[What is needed]: Please restate the records below verbatim, omitting every image they hold.

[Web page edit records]
*****

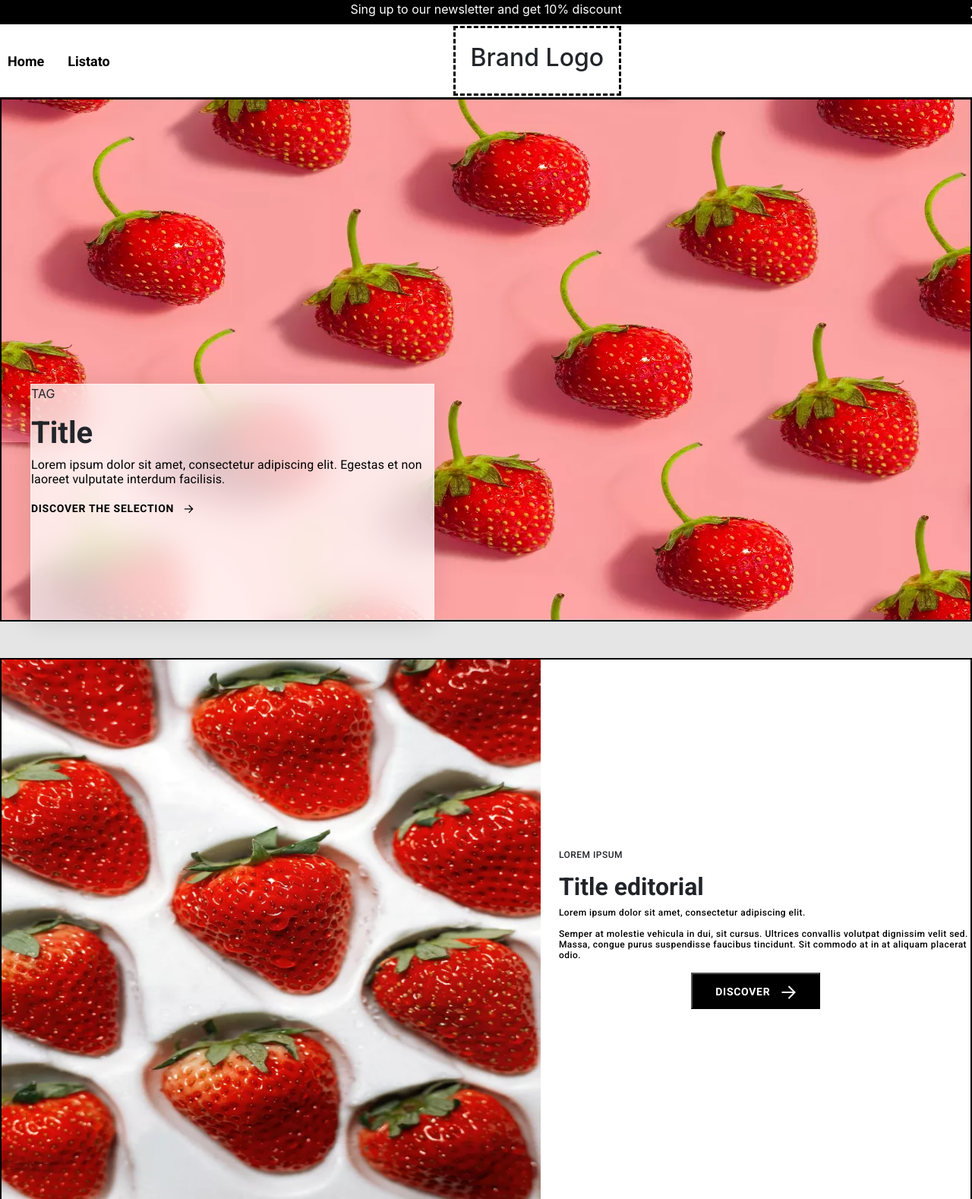
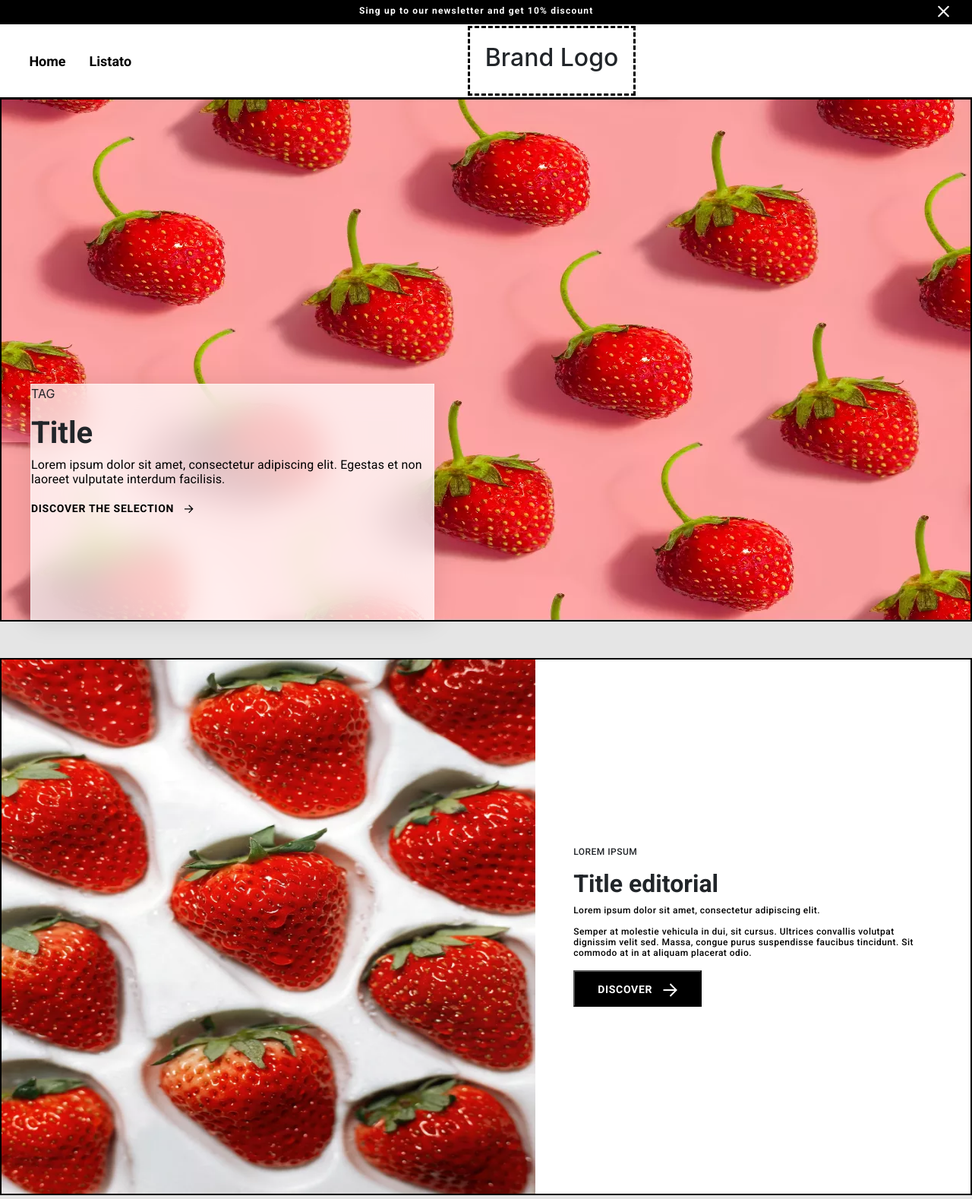
Before and after one commit to sofiiiaaa/progetto-lacerba, a plain HTML site: page index.html in a window 1280 px wide. Shown: the top 1578 px of the page at 76% size. Drawn offline with nearby package versions, Linux system fonts and the light colour scheme; a web font is replaced by a local one.

Commit message:
sistemato header, migliorati stili. Ancora problema bottone discount e dimensioni interne card-text

```diff
--- a/index.html
+++ b/index.html
@@ -81,7 +81,7 @@
             <div class="sr-card-text">
                 <p id="tag">TAG</p>
                 <h1>Title</h1>
-                <p id="paragraph">Lorem ipsum dolor sit amet, consectetur adipiscing elit. Egestas et non laoreet vulputate interdum facilisis.</p>
+                <p id="big-screen-paragraph">Lorem ipsum dolor sit amet, consectetur adipiscing elit. Egestas et non laoreet vulputate interdum facilisis.</p>
                 <a href="#">DISCOVER THE SELECTION <span class="icon-discover-selection"><svg width="12.28" height="11.61" viewBox="0 0 13 12" fill="none"
                             xmlns="http://www.w3.org/2000/svg">
                             <path fill-rule="evenodd" clip-rule="evenodd"
--- a/style.css
+++ b/style.css
@@ -19,32 +19,42 @@ body{
 }
 
 #discount-message{
+    width:100%;
     height:32px;
     background-color: #000000;
-    margin:0;
+    text-align:center;
     position:relative;
-    text-align:center;
-    align-items: center;
+    padding-right:2%;
+    /* margin: auto auto; */
 }
 #discount-message span{
     /* margin-left:6.4%;   */ /*per schermo telefono*/
-    margin-top:25%;
-    margin-left:9.44881889763%; /*per chermo telefono*/
+    /* margin-top:12.5px;
+    margin-left:9.44881889763%; per chermo telefono */
+    /* position: absolute;
+width: 308px;
+height: 17px;
+right: 646px;
+top: 8px;  */
     color: #FFFFFF;
-    margin:0;
-    height: 17px;
+    font-family: 'Roboto';
+    font-style: normal;
+    font-weight: 700;
+    font-size: 12px;
+    line-height: 140%;
+    letter-spacing: 0.1em;
+
 }
 
 #discount-message button{
 position:absolute;
 top:50%;
-/* right:2.1875%; */
-/* right:2.36625%; */
-transform: translateY(-50%);
+transform: translateY(-55%);
 appearance:none;
 border:0;
 background-color: transparent;
-margin-left:35%;
+padding-left:35%;
+
 }
 
 #discount-message button svg{
@@ -64,24 +74,21 @@ header{
     height: 97px;
 }
 
+nav{
+    margin-left:3%;
+}
+
 header .visual-icon, #written-icon {
     display:flex;
     gap:31px;
-    /* padding:7.46666666%; */
-    margin-left: 7.46666666%;
 }
 
-header #first-icon{
-    margin-left: 7.466666%;
-}
 
 .screen-reader-only{
     display: none;
 }
 
 header #logo{
-    /* border-style:dashed;   */
-    /* padding:20.44329896907%;   */
     margin:0 auto;
     padding:20px 20px;
     border:#000000 dashed 3px;
@@ -189,6 +196,10 @@ overflow: hidden;
      /* overflow:hidden; */
     }
 
+    .sr-card-text #big-screen-paragraph{
+        display:none;
+    }
+
      @media (min-width:900px){
 
          .sr-card-home .sr-card-img{
@@ -212,7 +223,8 @@ overflow: hidden;
             border: 1px solid rgba(255, 255, 255, 0.3);
             text-align: left;
         }
-        .sr-card-text #paragraph{
+        .sr-card-text #big-screen-paragraph{
+            display:block;
             font-family: 'Roboto';
             font-style: normal;
             font-weight: 400;
@@ -223,6 +235,7 @@ overflow: hidden;
 
         }
     }
+
 /********************CARD BODY*****************************/
 
 .sr-card-body{
@@ -232,6 +245,12 @@ overflow: hidden;
     text-align: center;
     overflow: hidden;
     padding:0;
+}
+.sr-card-body .sr-card-text{
+    text-align:left;
+    padding-left:50px;
+    padding-right:50px;
+
 }
 
 .sr-card-body h2{
@@ -243,16 +262,16 @@ overflow: hidden;
     font-style: normal;
     font-size:32px;
     line-height: 120%;
-    text-align: left;
-    margin-left: 24px;
+    /* text-align: left; */
+    /* margin-left: 24px; */
     /* padding-bottom: 24px; */
 }
-.sr-card-body p, .description {
-    text-align: left;
-    margin-left: 24px;
-    font-family: 'BioRhyme', serif;
+.sr-card-body p {
+    /* text-align: left; */
+    /* margin-left: 24px;   */
+    /* font-family: 'BioRhyme', serif;
     font-family: 'Luxurious Roman', cursive;
-    font-family: 'Open Sans', sans-serif;
+    font-family: 'Open Sans', sans-serif; */
     font-family: 'Roboto', sans-serif;
     font-weight:500;
     font-style: normal;
@@ -262,12 +281,15 @@ overflow: hidden;
 
 }
 
+
+
+
 .description{
-    text-align: left;
-    margin-left: 24px;
-    font-family: 'BioRhyme', serif;
+    /* text-align: left; */
+    /* margin-left: 24px; */
+    /* font-family: 'BioRhyme', serif;
     font-family: 'Luxurious Roman', cursive;
-    font-family: 'Open Sans', sans-serif;
+    font-family: 'Open Sans', sans-serif; */
     font-family: 'Roboto', sans-serif;
     font-weight:400;
     font-style: normal;
```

*****

[Answer box]:
Before and after one commit to sofiiiaaa/progetto-lacerba, a plain HTML site: page index.html in a window 1280 px wide. Shown: the top 1578 px of the page at 76% size. Drawn offline with nearby package versions, Linux system fonts and the light colour scheme; a web font is replaced by a local one.

Commit message:
sistemato header, migliorati stili. Ancora problema bottone discount e dimensioni interne card-text

```diff
--- a/index.html
+++ b/index.html
@@ -81,7 +81,7 @@
             <div class="sr-card-text">
                 <p id="tag">TAG</p>
                 <h1>Title</h1>
-                <p id="paragraph">Lorem ipsum dolor sit amet, consectetur adipiscing elit. Egestas et non laoreet vulputate interdum facilisis.</p>
+                <p id="big-screen-paragraph">Lorem ipsum dolor sit amet, consectetur adipiscing elit. Egestas et non laoreet vulputate interdum facilisis.</p>
                 <a href="#">DISCOVER THE SELECTION <span class="icon-discover-selection"><svg width="12.28" height="11.61" viewBox="0 0 13 12" fill="none"
                             xmlns="http://www.w3.org/2000/svg">
                             <path fill-rule="evenodd" clip-rule="evenodd"
--- a/style.css
+++ b/style.css
@@ -19,32 +19,42 @@ body{
 }
 
 #discount-message{
+    width:100%;
     height:32px;
     background-color: #000000;
-    margin:0;
+    text-align:center;
     position:relative;
-    text-align:center;
-    align-items: center;
+    padding-right:2%;
+    /* margin: auto auto; */
 }
 #discount-message span{
     /* margin-left:6.4%;   */ /*per schermo telefono*/
-    margin-top:25%;
-    margin-left:9.44881889763%; /*per chermo telefono*/
+    /* margin-top:12.5px;
+    margin-left:9.44881889763%; per chermo telefono */
+    /* position: absolute;
+width: 308px;
+height: 17px;
+right: 646px;
+top: 8px;  */
     color: #FFFFFF;
-    margin:0;
-    height: 17px;
+    font-family: 'Roboto';
+    font-style: normal;
+    font-weight: 700;
+    font-size: 12px;
+    line-height: 140%;
+    letter-spacing: 0.1em;
+
 }
 
 #discount-message button{
 position:absolute;
 top:50%;
-/* right:2.1875%; */
-/* right:2.36625%; */
-transform: translateY(-50%);
+transform: translateY(-55%);
 appearance:none;
 border:0;
 background-color: transparent;
-margin-left:35%;
+padding-left:35%;
+
 }
 
 #discount-message button svg{
@@ -64,24 +74,21 @@ header{
     height: 97px;
 }
 
+nav{
+    margin-left:3%;
+}
+
 header .visual-icon, #written-icon {
     display:flex;
     gap:31px;
-    /* padding:7.46666666%; */
-    margin-left: 7.46666666%;
 }
 
-header #first-icon{
-    margin-left: 7.466666%;
-}
 
 .screen-reader-only{
     display: none;
 }
 
 header #logo{
-    /* border-style:dashed;   */
-    /* padding:20.44329896907%;   */
     margin:0 auto;
     padding:20px 20px;
     border:#000000 dashed 3px;
@@ -189,6 +196,10 @@ overflow: hidden;
      /* overflow:hidden; */
     }
 
+    .sr-card-text #big-screen-paragraph{
+        display:none;
+    }
+
      @media (min-width:900px){
 
          .sr-card-home .sr-card-img{
@@ -212,7 +223,8 @@ overflow: hidden;
             border: 1px solid rgba(255, 255, 255, 0.3);
             text-align: left;
         }
-        .sr-card-text #paragraph{
+        .sr-card-text #big-screen-paragraph{
+            display:block;
             font-family: 'Roboto';
             font-style: normal;
             font-weight: 400;
@@ -223,6 +235,7 @@ overflow: hidden;
 
         }
     }
+
 /********************CARD BODY*****************************/
 
 .sr-card-body{
@@ -232,6 +245,12 @@ overflow: hidden;
     text-align: center;
     overflow: hidden;
     padding:0;
+}
+.sr-card-body .sr-card-text{
+    text-align:left;
+    padding-left:50px;
+    padding-right:50px;
+
 }
 
 .sr-card-body h2{
@@ -243,16 +262,16 @@ overflow: hidden;
     font-style: normal;
     font-size:32px;
     line-height: 120%;
-    text-align: left;
-    margin-left: 24px;
+    /* text-align: left; */
+    /* margin-left: 24px; */
     /* padding-bottom: 24px; */
 }
-.sr-card-body p, .description {
-    text-align: left;
-    margin-left: 24px;
-    font-family: 'BioRhyme', serif;
+.sr-card-body p {
+    /* text-align: left; */
+    /* margin-left: 24px;   */
+    /* font-family: 'BioRhyme', serif;
     font-family: 'Luxurious Roman', cursive;
-    font-family: 'Open Sans', sans-serif;
+    font-family: 'Open Sans', sans-serif; */
     font-family: 'Roboto', sans-serif;
     font-weight:500;
     font-style: normal;
@@ -262,12 +281,15 @@ overflow: hidden;
 
 }
 
+
+
+
 .description{
-    text-align: left;
-    margin-left: 24px;
-    font-family: 'BioRhyme', serif;
+    /* text-align: left; */
+    /* margin-left: 24px; */
+    /* font-family: 'BioRhyme', serif;
     font-family: 'Luxurious Roman', cursive;
-    font-family: 'Open Sans', sans-serif;
+    font-family: 'Open Sans', sans-serif; */
     font-family: 'Roboto', sans-serif;
     font-weight:400;
     font-style: normal;
```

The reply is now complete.